We're live with what Moscow is saying this morning. That's coming up next.

(COMMERCIAL BREAK)

HARLOW: New sanctions coming in just hours from Washington against top allies to Russian President Vladimir Putin. President Obama saying it may not work in the near term, but this is a long-term strategy focused on the crisis in Ukraine.

Let's go straight to Diana Magnay, who is live in Moscow this morning.

Diana, I'm interested in how the Kremlin is responding. And it's interesting, because it seems that there's a bit of a division between the sanctions on how far the U.S. is willing to go and how far the U.S.'s European allies are willing to go.

DIANA MAGNAY, CNN INTERNATIONAL CORRESPONDENT: There is, and that's because there's so much more at stake for Europe in business terms. Europe has $250 billion of trade with Russia. Compare that to what the U.S. has, $40 billion. You can see why there's so much more at stake for Europe.

That's why what we expect from our sources to see is that the U.S. will impose additional sanctions targeting individuals within Mr. Putin's inner circle, his cronies, if you will, whereas the EU will stay with 15 more names, but who are specifically tied to the situation in Ukraine and Crimea, so that it's less politically focused and more focused on the acts, you know, the situation on the ground for the EU. That's probably what we're going to see in the coming hours.

As far as the Kremlin's reaction, well, there hasn't been one as of yet to the possibility of this latest ratcheting up of sanctions. They've talked about it in the past. In fact, Vladimir Putin has pretty much laughed it off and said that it might improve things for the Russian economy.

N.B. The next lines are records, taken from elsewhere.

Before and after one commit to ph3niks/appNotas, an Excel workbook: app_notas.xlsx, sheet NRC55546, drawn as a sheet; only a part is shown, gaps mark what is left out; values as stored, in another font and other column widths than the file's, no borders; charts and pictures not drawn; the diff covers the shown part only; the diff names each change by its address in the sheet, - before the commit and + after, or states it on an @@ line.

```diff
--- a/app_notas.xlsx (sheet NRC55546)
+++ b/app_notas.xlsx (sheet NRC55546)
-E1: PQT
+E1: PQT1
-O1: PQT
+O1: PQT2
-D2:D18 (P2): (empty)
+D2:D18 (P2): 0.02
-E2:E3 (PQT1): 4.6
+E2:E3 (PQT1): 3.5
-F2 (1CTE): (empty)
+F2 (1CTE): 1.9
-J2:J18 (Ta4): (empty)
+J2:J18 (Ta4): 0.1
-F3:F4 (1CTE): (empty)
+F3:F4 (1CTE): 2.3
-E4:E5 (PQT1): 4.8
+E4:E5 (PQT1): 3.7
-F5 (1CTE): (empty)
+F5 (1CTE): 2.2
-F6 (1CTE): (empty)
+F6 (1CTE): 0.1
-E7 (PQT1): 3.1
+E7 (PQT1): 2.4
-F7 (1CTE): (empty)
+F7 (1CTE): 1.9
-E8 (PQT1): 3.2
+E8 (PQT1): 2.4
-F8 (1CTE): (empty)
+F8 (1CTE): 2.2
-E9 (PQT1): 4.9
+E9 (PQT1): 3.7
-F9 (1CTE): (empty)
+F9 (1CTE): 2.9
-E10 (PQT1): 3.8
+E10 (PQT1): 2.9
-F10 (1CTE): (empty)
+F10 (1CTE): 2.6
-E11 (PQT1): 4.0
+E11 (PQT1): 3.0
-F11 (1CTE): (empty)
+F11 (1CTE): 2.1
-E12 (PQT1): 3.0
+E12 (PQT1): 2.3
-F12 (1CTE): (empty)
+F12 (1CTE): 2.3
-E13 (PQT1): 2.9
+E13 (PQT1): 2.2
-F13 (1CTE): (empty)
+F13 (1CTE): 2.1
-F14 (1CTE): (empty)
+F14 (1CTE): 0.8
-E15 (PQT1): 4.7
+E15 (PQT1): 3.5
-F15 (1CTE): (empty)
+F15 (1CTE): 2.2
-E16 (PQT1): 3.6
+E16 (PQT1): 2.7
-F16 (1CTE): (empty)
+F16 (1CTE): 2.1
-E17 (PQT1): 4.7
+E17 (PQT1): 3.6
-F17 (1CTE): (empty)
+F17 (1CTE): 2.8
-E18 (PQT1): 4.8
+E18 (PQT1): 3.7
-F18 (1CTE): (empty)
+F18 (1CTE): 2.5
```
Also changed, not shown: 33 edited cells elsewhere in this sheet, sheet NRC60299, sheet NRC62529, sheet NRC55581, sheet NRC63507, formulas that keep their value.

Now I think that's putting a very positive spin on things, but if you do talk to economists and analysts, Poppy, they say that this really is a long-term game. And until we see much broader sectoral-specific sanctions, targeting the mining sector, targeting the energy sector, you're not really going to feel much impact on the ground in Russia.

There's been a bit of a cooling off on the Russian economy, but it's not going through a good situation anyway, irrespective of sanctions. And fundamentally, it doesn't look as though sanctions are going to change Mr. Putin from his course in Ukraine -- Poppy.

HARLOW: Yes, interesting to hear the president really blasting back at critics on that this morning. Appreciate it this morning, for us live from Moscow, Diana, thank you.

BERMAN: So when we come back, a new warning this morning about your Internet browser and a bug that could leave you exposed to hackers.

We'll have the story just ahead.

(COMMERCIAL BREAK)

BERMAN: If you use Internet Explorer, which is pretty much everyone --

HARLOW: Everyone.

BERMAN: -- be afraid. There is a new warning this morning. Microsoft says some versions of the browser have a security hole that could allow hackers to break into your personal files, even delete data from your computers. And guess what? There's no fix available yet.

HARLOW: Every day we're hearing about something like this.

All right, meantime, quick check of the markets here before U.S. markets open this Monday. U.S. futures pointing to a higher open on Wall Street. The big news this morning in the pharmaceutical sector. Pharma giant Pfizer has renewed its bid for rival drug maker AstraZeneca. This is a $100 billion offer, which would be the biggest ever foreign takeover of a British company, if it goes through.

So far AstraZeneca has not responded. The two companies create drugs for virtually every illness you can think of, from diabetes to arthritis to cancer, so that is a big, big deal. BERMAN: A lot of big words. All right, "NEW DAY" starts right now.

CHRIS CUOMO, CNN ANCHOR: Breaking news, tornadoes tear through America's heartland, leaving death and miles of devastation.

UNIDENTIFIED MALE: We're in it right now. We're in the tornado.

CUOMO: At least 17 killed, and this is the reality for survivors -- homes gone, buildings leveled to their foundation, cars and trucks tossed like toys.

UNIDENTIFIED MALE: Downtown area seems like it's completely leveled.

CUOMO: We're live in one of the hardest hit towns.

KATE BOLDUAN, CNN ANCHOR: Breaking overnight. The search for Flight 370 now enters the next stage.

TONY ABBOTT, AUSTRALIAN PRIME MINISTER: An intensified underwater search.

BOLDUAN: Covering a larger area of the ocean floor that could take up to eight months.